Adds a second sound card to your PC (if you already have one).
Most VoIP software (like Skype or a Softphone) let you choose a different sound card for that application.
That means you may still be able to use the speakers on the PC normally, but use a handset or headset plugged into the USB Sound Card to make phone calls. In Windows, you'd need to go to Sounds and Audio Devices in the Control Panel, click on the Audio tab, and choose the systems main sound card for the system to use in general, in the drop-down box. Then go into your VoIP application, and choose the USB Sound Card for that application (only). Sometimes it will work, sometimes it will work right, and sometimes it won't. You do need to be a little geeky to mess with this stuff in Windows.
If you just need to use a handset temporarily to make a call, most PCs will simply change over to the USB Sound Card Dongle for all audio when you plug it in. That's handy if you're going to use Skype etc. on one or two calls on a desktop or laptop. It will let you use Skype etc. right away, and then usually return the system to using the built-in sound card, and then unplug it to return to the regular speakers (may require a reboot).

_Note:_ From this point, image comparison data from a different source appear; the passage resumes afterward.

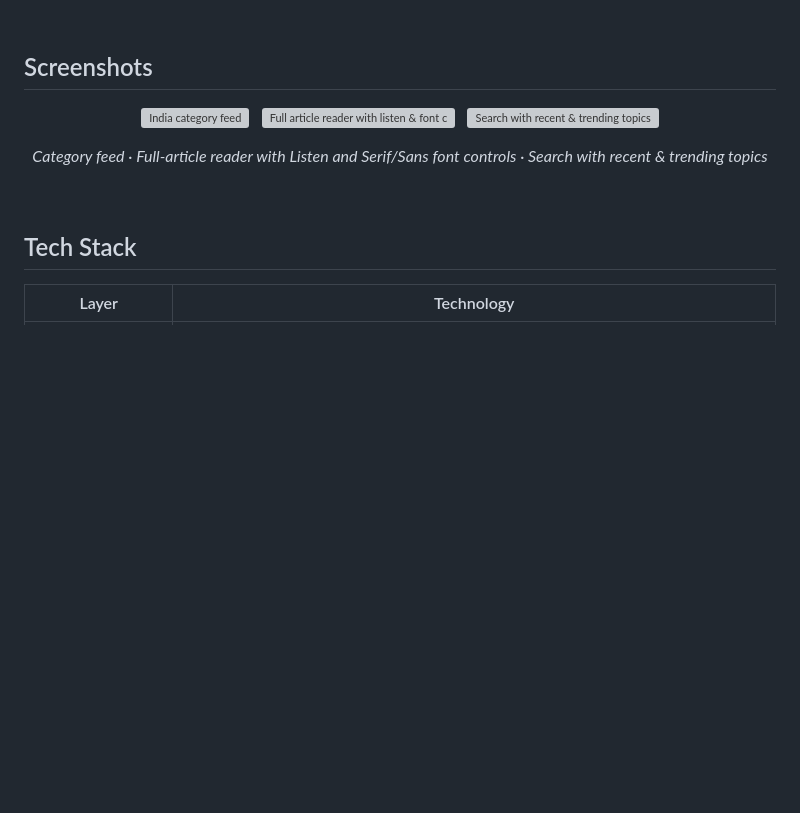
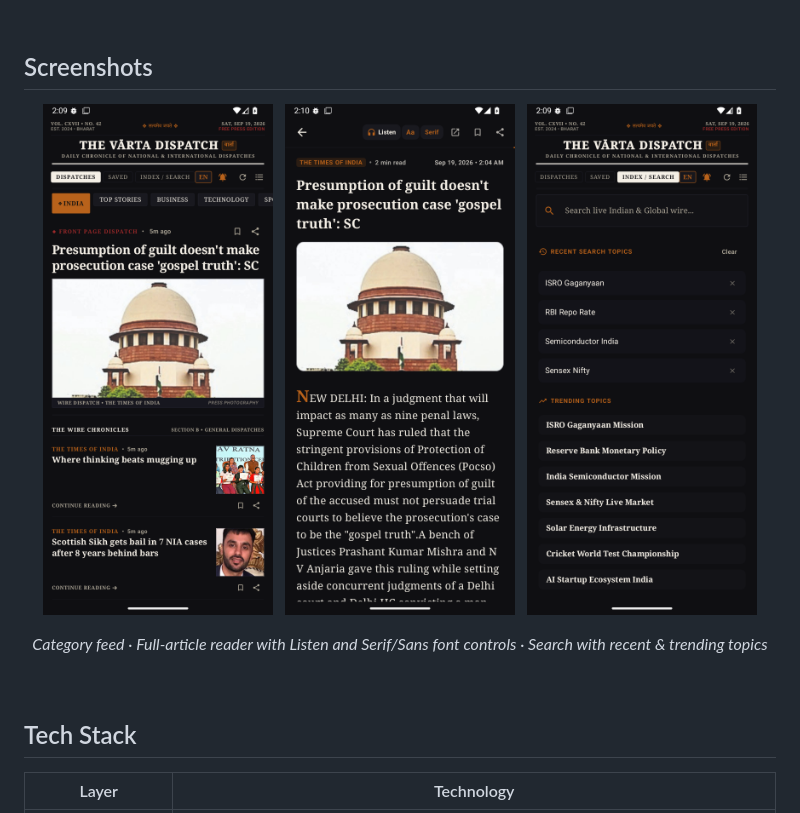
Before and after one commit to Adarsh311/Varta, a Markdown page: README.md, the part around the change. Drawn GitHub-style; blank space fills up the shorter version; grey boxes are pictures that could not be loaded.

Commit message:
Update screenshot image paths in README.md

```diff
--- a/README.md
+++ b/README.md
@@ -82,9 +82,9 @@ It isn't a thin wrapper around one API. It's a small, self-healing news pipeline
 
 <div align="center">
 
-<img src="docs/screenshots/feed-india.png" width="230" alt="India category feed" />&nbsp;&nbsp;
-<img src="docs/screenshots/full-article.png" width="230" alt="Full article reader with listen &amp; font controls" />&nbsp;&nbsp;
-<img src="docs/screenshots/search-index.png" width="230" alt="Search with recent &amp; trending topics" />
+<img src="feed-india.png" width="230" alt="India category feed" />&nbsp;&nbsp;
+<img src="full-article.png" width="230" alt="Full article reader with listen &amp; font controls" />&nbsp;&nbsp;
+<img src="search-index.png" width="230" alt="Search with recent &amp; trending topics" />
 
 *Category feed · Full-article reader with Listen and Serif/Sans font controls · Search with recent & trending topics*
 
```
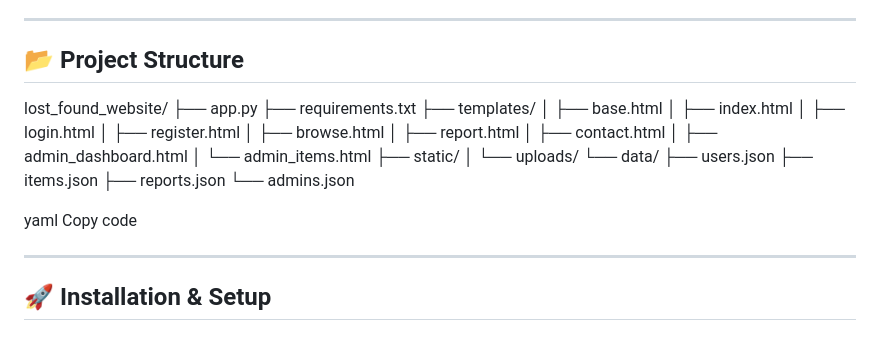
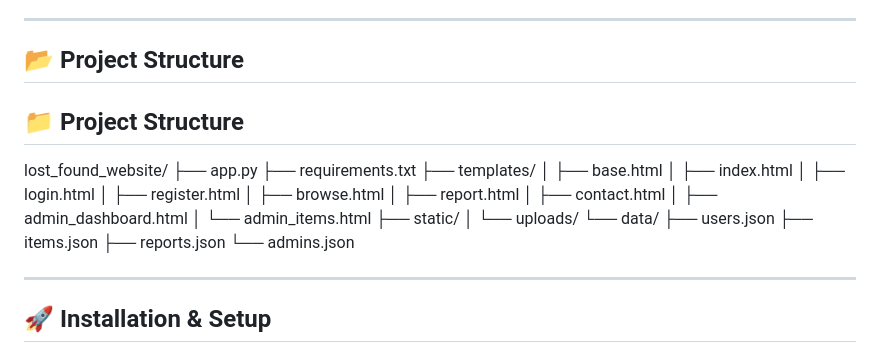
Before and after one commit to aditidaundkar0111-cmd/lost-and-found-website, a Markdown page: README.md, the part around the change. Drawn GitHub-style.

```diff
--- a/README.md
+++ b/README.md
@@ -59,7 +59,7 @@ Copy code
 ---
 
 ## 📂 Project Structure
-
+## 📁 Project Structure
 lost_found_website/
 ├── app.py
 ├── requirements.txt
@@ -80,9 +80,6 @@ lost_found_website/
 ├── items.json
 ├── reports.json
 └── admins.json
-
-yaml
-Copy code
 
 ---
 
```
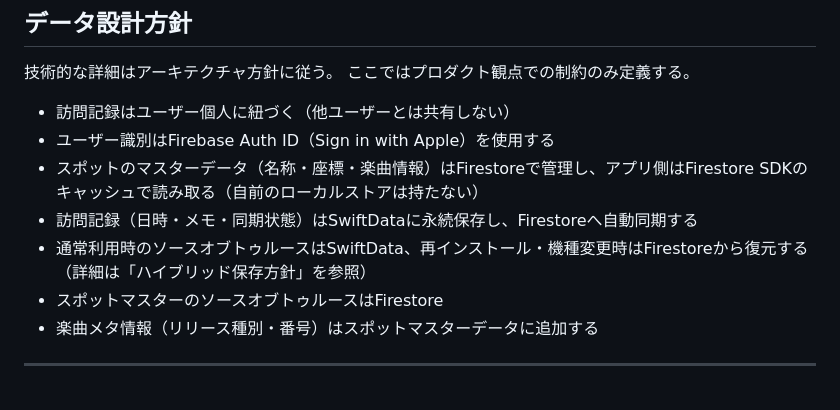
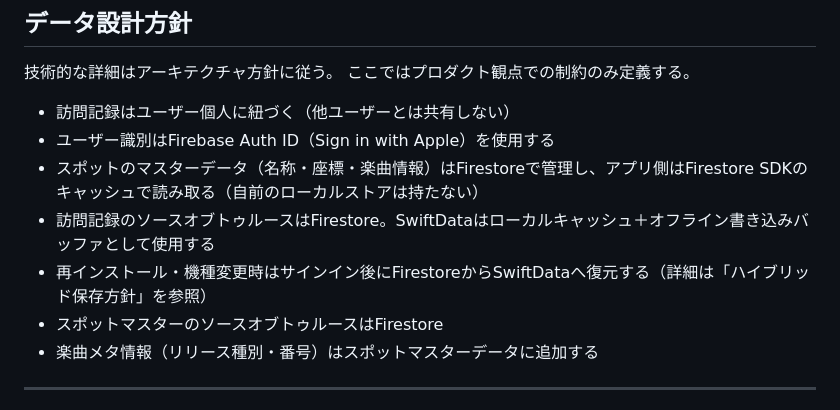
Before and after one commit to KaitoKudou/nogizaka-pilgrimage, a Markdown page: docs/layer2-spec.md, the part around one of its changes. GitHub-like rendering.

```diff
--- a/docs/layer2-spec.md
+++ b/docs/layer2-spec.md
@@ -507,8 +509,8 @@ Analyticsイベント実装 ─┤
 - 訪問記録はユーザー個人に紐づく（他ユーザーとは共有しない）
 - ユーザー識別はFirebase Auth ID（Sign in with Apple）を使用する
 - スポットのマスターデータ（名称・座標・楽曲情報）はFirestoreで管理し、アプリ側はFirestore SDKのキャッシュで読み取る（自前のローカルストアは持たない）
-- 訪問記録（日時・メモ・同期状態）はSwiftDataに永続保存し、Firestoreへ自動同期する
-- 通常利用時のソースオブトゥルースはSwiftData、再インストール・機種変更時はFirestoreから復元する（詳細は「ハイブリッド保存方針」を参照）
+- 訪問記録のソースオブトゥルースはFirestore。SwiftDataはローカルキャッシュ＋オフライン書き込みバッファとして使用する
+- 再インストール・機種変更時はサインイン後にFirestoreからSwiftDataへ復元する（詳細は「ハイブリッド保存方針」を参照）
 - スポットマスターのソースオブトゥルースはFirestore
 - 楽曲メタ情報（リリース種別・番号）はスポットマスターデータに追加する
 
```
Also changed, not shown: other parts of docs/layer2-spec.md (+27 -25 lines).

If you are using a handset in a kiosk, it's a better idea to plug directly into a sound card if it's available, rather than a USB device. On reboot, sometimes USB drivers don't load correctly in Windows.
The USB Sound Card Dongle uses Generic USB Audio drivers compatible with almost all modern PCs. It doesn't come with a driver disk, but it has worked with every semi-modern machine we've tried it on.
There are much more expensive USB sound cards out there, but this was the best we could find that worked perfectly, at a reasonable price.